A higher-order numerical framework for stochastic simulation of chemical reaction systems

Tamás Székely, Kevin Burrage, Radek Erban, Konstantinos C Zygalakis
2012 BMC Systems Biology  
In this paper, we present a framework for improving the accuracy of fixed-step methods for Monte Carlo simulation of discrete stochastic chemical kinetics. Stochasticity is ubiquitous in many areas of cell biology, for example in gene regulation, biochemical cascades and cell-cell interaction. However most discrete stochastic simulation techniques are slow. We apply Richardson extrapolation to the moments of three fixed-step methods, the Euler, midpoint and θ-trapezoidal τ -leap methods, to
more » ... nstrate the power of stochastic extrapolation. The extrapolation framework can increase the order of convergence of any fixed-step discrete stochastic solver and is very easy to implement; the only condition for its use is knowledge of the appropriate terms of the global error expansion of the solver in terms of its stepsize. In practical terms, a higher-order method with a larger stepsize can achieve the same level of accuracy as a lower-order method with a smaller one, potentially reducing the computational time of the system. Results: By obtaining a global error expansion for a general weak first-order method, we prove that extrapolation can increase the weak order of convergence for the moments of the Euler and the midpoint τ -leap methods, from one to two. This is supported by numerical simulations of several chemical systems of biological importance using the Euler, midpoint and θ-trapezoidal τ -leap methods. In almost all cases, extrapolation results in an improvement of accuracy. As in the case of ordinary and stochastic differential equations, extrapolation can be repeated to obtain even higher-order approximations. Conclusions: Extrapolation is a general framework for increasing the order of accuracy of any fixed-step stochastic solver. This enables the simulation of complicated systems in less time, allowing for more realistic biochemical problems to be solved. Full list of author information is available at the end of the article modelled by ODEs. For instance, when close to a bifurcation regime, ODE approximations cannot reproduce the behaviour of the system for some parameter values [6] . Stochastic systems can be modelled using discrete Markov processes. The density of states of a well-stirred stochastic chemical reaction system at each point in time is given by the chemical master equation (CME) [7, 8] . The stochastic simulation algorithm (SSA) [9] is an exact method for simulating trajectories of the CME as the system evolves in time. The SSA can be computationally intensive to run for realistic problems, and alternative methods such as the τleap have been developed to improve performance [10] .

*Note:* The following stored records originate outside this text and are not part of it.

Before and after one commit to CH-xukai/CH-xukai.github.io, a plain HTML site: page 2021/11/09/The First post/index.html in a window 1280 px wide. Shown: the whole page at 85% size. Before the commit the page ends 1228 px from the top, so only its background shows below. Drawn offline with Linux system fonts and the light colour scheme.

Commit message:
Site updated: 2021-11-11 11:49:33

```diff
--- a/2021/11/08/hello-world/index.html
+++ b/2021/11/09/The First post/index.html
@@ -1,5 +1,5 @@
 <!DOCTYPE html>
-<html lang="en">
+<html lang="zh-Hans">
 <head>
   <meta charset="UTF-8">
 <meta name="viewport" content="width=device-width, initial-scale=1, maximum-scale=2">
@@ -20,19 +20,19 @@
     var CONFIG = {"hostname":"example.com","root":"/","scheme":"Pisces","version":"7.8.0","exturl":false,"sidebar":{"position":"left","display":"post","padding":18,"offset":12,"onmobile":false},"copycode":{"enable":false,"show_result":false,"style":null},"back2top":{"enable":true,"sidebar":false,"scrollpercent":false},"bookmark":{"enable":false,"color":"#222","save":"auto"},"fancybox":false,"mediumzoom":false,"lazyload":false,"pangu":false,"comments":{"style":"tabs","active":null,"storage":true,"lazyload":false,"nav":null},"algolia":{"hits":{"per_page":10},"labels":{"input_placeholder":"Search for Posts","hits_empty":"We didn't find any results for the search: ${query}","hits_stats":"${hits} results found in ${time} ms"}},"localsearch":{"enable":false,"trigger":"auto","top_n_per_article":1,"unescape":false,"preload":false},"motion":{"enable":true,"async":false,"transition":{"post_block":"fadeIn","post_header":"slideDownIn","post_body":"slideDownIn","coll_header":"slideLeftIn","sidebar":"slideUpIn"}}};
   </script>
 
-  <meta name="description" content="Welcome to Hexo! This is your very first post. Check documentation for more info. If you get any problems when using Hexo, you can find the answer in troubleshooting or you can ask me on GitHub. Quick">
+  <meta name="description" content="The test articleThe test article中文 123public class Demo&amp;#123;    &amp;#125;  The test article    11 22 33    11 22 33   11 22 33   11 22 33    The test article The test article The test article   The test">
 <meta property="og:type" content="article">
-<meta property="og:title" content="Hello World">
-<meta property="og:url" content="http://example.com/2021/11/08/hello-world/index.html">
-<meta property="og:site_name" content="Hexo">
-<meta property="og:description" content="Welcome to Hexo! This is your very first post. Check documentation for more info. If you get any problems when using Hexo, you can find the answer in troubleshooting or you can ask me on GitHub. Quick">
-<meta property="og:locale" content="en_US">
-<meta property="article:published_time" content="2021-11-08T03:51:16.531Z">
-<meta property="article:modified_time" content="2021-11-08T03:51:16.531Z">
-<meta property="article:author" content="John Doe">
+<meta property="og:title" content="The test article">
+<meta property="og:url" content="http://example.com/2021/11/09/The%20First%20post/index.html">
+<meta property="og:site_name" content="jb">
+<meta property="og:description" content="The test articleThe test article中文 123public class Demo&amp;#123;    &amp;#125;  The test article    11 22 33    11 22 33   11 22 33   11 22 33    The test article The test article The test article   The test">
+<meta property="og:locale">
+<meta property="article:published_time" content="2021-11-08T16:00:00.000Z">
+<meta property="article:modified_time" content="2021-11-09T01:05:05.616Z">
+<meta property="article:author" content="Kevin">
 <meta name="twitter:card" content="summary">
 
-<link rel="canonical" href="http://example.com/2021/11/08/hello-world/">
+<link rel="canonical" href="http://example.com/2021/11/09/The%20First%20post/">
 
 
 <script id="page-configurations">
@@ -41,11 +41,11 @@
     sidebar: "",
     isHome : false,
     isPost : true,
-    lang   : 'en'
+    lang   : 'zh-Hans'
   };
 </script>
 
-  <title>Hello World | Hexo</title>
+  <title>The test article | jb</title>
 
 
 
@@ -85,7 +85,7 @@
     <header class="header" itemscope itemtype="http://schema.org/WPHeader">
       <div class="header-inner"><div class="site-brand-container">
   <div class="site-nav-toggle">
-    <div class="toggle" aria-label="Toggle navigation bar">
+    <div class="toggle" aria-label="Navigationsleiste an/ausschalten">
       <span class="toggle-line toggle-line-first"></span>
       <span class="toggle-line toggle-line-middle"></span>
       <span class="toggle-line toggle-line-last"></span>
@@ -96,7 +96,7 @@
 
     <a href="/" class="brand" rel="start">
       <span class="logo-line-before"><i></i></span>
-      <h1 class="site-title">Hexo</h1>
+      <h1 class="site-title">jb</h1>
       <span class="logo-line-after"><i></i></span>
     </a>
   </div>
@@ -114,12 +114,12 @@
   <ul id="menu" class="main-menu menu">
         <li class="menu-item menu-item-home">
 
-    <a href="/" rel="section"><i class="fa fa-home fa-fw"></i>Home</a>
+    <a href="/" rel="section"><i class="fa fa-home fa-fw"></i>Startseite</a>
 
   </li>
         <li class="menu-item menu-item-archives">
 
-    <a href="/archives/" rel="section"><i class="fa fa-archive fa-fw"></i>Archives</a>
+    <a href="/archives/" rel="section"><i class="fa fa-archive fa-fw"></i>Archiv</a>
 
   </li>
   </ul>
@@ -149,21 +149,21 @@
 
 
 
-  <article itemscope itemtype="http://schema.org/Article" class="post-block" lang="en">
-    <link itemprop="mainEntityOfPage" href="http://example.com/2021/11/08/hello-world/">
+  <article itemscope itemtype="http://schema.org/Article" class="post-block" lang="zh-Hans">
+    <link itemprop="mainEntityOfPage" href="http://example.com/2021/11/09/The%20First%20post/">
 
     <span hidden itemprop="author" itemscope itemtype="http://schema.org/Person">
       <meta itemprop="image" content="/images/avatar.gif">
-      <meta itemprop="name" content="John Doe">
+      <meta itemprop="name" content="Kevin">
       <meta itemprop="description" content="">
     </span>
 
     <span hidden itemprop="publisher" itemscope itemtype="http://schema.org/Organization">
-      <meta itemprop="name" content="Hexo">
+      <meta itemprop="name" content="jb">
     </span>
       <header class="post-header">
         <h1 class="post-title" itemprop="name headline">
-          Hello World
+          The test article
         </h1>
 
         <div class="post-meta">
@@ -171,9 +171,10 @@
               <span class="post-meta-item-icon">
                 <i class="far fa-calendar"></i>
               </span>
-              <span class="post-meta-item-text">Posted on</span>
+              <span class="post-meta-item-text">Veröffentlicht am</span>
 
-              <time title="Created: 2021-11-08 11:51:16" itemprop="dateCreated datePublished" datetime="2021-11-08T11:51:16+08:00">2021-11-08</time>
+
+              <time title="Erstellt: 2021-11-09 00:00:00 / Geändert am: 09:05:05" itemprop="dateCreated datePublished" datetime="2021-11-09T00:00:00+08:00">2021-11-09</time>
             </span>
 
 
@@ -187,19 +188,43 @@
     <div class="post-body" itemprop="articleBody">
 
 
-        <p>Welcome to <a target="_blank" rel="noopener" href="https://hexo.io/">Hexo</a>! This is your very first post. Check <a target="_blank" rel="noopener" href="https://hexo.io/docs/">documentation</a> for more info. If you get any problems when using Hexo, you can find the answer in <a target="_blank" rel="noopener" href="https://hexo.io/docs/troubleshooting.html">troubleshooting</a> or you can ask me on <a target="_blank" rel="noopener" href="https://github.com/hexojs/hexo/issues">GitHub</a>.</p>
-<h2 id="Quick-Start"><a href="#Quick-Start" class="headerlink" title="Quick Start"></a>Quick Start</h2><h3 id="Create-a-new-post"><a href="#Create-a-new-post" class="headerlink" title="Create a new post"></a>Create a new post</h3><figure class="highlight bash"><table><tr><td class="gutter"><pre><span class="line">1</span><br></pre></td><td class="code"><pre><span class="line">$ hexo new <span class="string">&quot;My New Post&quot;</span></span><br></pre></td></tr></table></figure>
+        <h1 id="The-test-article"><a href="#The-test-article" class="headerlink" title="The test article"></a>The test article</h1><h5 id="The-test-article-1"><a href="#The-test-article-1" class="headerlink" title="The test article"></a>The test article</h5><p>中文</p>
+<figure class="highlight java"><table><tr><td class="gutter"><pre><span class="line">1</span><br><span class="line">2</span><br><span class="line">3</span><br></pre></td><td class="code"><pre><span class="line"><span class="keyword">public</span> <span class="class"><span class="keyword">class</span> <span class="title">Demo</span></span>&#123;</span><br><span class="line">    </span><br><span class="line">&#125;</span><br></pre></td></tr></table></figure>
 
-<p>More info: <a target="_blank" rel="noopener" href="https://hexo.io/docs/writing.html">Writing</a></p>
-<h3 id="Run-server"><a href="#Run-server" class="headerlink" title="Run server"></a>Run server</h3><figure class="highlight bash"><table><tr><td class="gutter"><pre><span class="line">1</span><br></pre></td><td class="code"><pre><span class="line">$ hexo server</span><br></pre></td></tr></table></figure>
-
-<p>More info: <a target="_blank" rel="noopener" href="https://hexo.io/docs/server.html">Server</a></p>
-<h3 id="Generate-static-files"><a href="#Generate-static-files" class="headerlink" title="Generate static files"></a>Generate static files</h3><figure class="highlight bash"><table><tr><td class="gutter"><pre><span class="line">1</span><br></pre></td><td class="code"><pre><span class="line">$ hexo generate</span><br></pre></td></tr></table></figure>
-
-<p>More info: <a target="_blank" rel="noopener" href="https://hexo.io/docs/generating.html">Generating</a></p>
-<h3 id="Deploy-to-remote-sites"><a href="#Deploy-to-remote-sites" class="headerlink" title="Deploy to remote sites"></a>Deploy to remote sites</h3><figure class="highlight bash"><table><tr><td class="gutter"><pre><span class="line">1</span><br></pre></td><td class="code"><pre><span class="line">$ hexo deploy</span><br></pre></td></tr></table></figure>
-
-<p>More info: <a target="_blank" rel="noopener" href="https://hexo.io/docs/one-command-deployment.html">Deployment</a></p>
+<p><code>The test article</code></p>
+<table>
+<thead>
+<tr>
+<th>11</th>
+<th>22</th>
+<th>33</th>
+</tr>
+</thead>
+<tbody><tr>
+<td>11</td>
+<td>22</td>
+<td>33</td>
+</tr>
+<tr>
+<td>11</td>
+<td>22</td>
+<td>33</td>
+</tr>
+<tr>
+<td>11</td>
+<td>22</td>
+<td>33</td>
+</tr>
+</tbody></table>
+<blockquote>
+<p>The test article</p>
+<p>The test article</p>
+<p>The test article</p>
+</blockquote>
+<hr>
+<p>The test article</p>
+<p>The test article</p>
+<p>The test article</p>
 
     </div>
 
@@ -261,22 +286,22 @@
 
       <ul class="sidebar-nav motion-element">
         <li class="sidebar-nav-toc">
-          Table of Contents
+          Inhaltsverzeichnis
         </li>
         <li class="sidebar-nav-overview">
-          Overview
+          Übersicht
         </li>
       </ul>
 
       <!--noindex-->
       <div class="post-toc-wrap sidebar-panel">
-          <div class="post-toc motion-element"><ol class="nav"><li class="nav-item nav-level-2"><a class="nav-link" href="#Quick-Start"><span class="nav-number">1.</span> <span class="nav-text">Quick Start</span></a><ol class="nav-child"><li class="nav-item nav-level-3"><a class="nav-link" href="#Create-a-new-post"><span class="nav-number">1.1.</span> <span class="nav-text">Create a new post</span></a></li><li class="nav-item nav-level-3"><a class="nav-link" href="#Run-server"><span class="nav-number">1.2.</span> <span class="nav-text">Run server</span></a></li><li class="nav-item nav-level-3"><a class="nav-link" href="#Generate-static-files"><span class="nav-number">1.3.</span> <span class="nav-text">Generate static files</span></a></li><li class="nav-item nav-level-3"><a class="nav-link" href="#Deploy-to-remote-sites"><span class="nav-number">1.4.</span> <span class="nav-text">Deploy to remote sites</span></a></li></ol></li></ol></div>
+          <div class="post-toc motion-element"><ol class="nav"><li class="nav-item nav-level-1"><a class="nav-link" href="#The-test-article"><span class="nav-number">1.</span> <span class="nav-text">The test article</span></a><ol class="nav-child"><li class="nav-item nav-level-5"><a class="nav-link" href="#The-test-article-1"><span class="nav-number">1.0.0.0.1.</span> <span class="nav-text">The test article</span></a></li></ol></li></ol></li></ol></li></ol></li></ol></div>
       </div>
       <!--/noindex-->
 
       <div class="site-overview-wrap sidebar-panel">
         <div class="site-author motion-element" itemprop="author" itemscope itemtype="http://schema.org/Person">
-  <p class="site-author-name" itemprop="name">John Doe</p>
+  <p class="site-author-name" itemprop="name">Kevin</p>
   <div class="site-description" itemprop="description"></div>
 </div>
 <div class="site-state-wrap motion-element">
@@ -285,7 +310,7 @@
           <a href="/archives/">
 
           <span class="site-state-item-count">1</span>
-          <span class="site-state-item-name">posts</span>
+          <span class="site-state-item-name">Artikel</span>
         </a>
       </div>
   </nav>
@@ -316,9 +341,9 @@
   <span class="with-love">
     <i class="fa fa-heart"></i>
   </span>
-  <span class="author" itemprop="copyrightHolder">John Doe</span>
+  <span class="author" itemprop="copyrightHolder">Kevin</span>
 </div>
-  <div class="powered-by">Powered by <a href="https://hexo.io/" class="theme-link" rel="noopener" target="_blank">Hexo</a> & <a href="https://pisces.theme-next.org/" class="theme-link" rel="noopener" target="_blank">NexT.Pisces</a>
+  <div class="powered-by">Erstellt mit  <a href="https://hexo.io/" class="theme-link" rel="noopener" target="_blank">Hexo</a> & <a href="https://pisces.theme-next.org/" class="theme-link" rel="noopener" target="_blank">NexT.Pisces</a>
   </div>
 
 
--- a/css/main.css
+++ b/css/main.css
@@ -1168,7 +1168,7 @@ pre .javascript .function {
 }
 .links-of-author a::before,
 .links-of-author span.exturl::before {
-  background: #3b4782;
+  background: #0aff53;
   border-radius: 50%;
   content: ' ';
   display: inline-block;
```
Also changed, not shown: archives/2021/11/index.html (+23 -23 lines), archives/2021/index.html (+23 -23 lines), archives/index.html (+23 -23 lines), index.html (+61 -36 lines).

doi:10.1186/1752-0509-6-85 pmid:23256696 pmcid:PMC3529698 fatcat:inatdze5fjheblrmquawiclfcy